Calabrese C, Gregory WL, Leo M, Kraemer D, Groves M, Bone K, Oken B. Effects of a Standardised Bacopa monnieri Extract a on Cognitive Performance, Anxiety and Depression in the Elderly: A randomised Double-blind Placebo Controlled Trial. Journal of Alternative and Complementary Medicine 2008, 14:707-713.

Dodge HH, Zitzelberger T, Oken BS, Howieson D, Kaye J. A randomised placebo-controlled trial of ginkgo biloba for the prevention of cognitive decline. Neurology 2008, 70:1809-1817.

Ellingson RM, Eriksen KJ, Schaller JJ, Zajdel D, Kudura A, Oken B. Second generation complementary and alternative medicine physiologic data collection and monitoring research platform. Conference Proceedings IEEE Engineering in Medicine and Biology Society 2008, paper ThDPo07.1.

Fonareva I, Zajdel D, Herting M, McGee W, Oken B. Cognitive processes in older adults: potential impact of stress and physiologic function. Cognitive Neuroscience Society annual meeting, San Francisco 2009.

Haas M, Groupp E, Kraemer DF. Dose-response for chiropractic care of chronic low back pain. The Spine Journal 2004, 4:574–583.

Jones RE, Moes N, Zwickey H, Cunningham CL, Gregory WL, Oken B. Treatment of experimental autoimmune encephalomyelitis with alpha lipoic acid and associative conditioning. Brain, Behavior and Immunity 2008, 22:538-43.

Kaye JA, Dodge H, Zitzelberger T, Moore M, Oken B. MRI evidence for a disease modifying effect of Ginkgo Biloba extract in a dementia prevention trial. International Conference on Alzheimer’s disease. 2008. Presentation number IC-02-01.

Lovera J, Bagert B, Smoot K, Morris CD, Frank R, Bogardus K, Wild K, Oken B, Whitham R, Bourdette D. Ginkgo for improvement of cognitive performance in multiple sclerosis: a randomised, placebo-controlled trial. Multiple Sclerosis 2007. 13:376-385.

Marracci GH. Jones RE. McKeon GP. Bourdette DN. Alpha lipoic acid inhibits T cell migration into the spinal cord and suppresses and treats experimental autoimmune encephalomyelitis. Journal of Neuroimmunology 2002, 131:104-14.

Oken BS, Kishiyama S, Zajdel D, Bourdette D, Carlsen J, Haas M, Hugos C, Kraemer DF, Lawrence J, Mass M. randomised controlled trial of yoga and exercise in multiple sclerosis.

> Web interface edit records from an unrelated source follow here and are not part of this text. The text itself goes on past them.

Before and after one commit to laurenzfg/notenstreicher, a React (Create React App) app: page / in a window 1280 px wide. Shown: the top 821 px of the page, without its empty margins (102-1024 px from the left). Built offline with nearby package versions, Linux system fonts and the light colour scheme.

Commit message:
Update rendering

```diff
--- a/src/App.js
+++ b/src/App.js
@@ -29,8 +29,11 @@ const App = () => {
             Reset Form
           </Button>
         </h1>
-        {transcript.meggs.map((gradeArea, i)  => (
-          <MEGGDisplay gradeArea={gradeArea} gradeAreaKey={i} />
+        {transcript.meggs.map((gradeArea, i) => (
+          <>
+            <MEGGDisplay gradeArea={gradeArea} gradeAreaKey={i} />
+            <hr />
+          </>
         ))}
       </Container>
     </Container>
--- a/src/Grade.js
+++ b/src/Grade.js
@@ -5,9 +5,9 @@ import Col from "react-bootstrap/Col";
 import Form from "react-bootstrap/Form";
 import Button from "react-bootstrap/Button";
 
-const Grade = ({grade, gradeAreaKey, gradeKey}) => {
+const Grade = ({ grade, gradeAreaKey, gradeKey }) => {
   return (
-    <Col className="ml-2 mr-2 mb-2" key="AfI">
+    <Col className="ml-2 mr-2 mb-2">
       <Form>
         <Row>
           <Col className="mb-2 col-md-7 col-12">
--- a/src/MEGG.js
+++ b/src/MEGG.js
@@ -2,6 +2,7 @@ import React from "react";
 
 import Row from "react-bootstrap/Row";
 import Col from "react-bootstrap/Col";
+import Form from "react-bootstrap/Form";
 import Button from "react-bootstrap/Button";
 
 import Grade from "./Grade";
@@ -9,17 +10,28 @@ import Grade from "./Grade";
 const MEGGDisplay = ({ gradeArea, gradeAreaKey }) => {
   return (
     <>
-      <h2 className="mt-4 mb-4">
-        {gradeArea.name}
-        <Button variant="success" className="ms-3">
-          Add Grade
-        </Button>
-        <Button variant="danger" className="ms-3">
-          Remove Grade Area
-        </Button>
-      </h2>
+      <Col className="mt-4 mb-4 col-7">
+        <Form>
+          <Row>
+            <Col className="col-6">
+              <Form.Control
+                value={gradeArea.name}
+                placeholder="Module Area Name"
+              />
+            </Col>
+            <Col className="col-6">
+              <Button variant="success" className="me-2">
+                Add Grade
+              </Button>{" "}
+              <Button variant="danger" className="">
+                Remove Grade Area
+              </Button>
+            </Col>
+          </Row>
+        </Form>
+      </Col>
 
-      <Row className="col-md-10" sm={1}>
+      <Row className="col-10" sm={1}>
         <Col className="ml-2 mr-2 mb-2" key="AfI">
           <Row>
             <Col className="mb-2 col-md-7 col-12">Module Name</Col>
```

Neurology 2004; 62:2058-2064Oken, BS, Zajdel D, Kishiyama S, Flegal K, Dehen C, Haas M, Kraemer DF, Lawrence J, Leyva J. randomised controlled 6-month trial of yoga in healthy seniors: effects on cognition and quality of life. Alternative Therapies in Health and Medicine 2006, 12:40-49.

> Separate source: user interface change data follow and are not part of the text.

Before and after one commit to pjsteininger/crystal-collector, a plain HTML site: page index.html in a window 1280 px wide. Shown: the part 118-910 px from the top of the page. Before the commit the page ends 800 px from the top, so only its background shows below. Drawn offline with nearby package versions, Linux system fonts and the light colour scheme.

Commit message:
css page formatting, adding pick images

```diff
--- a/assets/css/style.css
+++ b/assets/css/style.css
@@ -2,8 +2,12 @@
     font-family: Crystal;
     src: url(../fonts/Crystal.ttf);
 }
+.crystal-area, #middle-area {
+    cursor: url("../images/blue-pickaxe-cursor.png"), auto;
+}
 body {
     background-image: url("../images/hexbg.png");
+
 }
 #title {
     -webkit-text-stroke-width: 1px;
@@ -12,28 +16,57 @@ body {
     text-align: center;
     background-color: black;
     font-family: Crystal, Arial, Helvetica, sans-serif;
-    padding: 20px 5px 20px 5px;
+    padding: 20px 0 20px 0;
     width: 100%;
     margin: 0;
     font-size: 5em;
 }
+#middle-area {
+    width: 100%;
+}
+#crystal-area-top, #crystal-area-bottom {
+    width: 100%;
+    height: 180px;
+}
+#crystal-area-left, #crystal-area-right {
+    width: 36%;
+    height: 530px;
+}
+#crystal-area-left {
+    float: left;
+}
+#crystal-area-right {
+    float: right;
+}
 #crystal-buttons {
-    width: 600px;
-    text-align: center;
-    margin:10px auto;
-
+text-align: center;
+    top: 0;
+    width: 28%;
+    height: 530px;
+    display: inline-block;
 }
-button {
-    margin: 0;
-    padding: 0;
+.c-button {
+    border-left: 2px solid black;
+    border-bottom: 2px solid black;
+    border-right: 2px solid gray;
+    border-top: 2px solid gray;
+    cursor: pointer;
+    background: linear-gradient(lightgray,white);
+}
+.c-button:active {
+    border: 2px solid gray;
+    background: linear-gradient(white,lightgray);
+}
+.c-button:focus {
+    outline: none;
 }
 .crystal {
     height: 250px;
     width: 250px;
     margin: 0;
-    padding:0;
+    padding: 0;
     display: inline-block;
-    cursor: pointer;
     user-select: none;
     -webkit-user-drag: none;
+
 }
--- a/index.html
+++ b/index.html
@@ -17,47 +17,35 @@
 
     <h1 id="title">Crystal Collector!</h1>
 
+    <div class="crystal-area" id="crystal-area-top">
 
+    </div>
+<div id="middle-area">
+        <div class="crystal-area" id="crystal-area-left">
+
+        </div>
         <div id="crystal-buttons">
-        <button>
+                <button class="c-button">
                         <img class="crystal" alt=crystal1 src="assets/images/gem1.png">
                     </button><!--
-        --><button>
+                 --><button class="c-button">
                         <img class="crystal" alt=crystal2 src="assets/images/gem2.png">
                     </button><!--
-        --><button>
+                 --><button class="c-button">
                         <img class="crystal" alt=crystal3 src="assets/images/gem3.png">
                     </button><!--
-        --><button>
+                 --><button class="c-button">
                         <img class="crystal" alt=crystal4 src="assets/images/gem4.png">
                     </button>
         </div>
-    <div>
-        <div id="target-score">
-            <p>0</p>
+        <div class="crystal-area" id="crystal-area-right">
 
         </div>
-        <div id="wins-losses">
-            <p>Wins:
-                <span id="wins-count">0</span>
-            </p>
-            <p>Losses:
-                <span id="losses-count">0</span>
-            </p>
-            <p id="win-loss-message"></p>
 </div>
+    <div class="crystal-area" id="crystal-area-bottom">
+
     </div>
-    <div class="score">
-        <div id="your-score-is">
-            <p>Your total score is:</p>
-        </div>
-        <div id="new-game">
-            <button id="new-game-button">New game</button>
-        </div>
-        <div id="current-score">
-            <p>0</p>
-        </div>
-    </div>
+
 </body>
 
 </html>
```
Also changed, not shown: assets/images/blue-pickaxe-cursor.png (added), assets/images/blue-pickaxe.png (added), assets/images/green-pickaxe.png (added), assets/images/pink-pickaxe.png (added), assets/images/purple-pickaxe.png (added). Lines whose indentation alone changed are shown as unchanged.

Oken BS, Flegal K, Zajdel D, Kishiyama S, Haas M, Peters D. Expectancy effect: impact of pill administration on cognitive performance in healthy seniors. Journal of Clinical and Experimental Neuropsychology 2008, 30:7-17.Oken BS. Placebo effects: Clinical aspects and neurobiology, Brain 2008, 131:2812-2823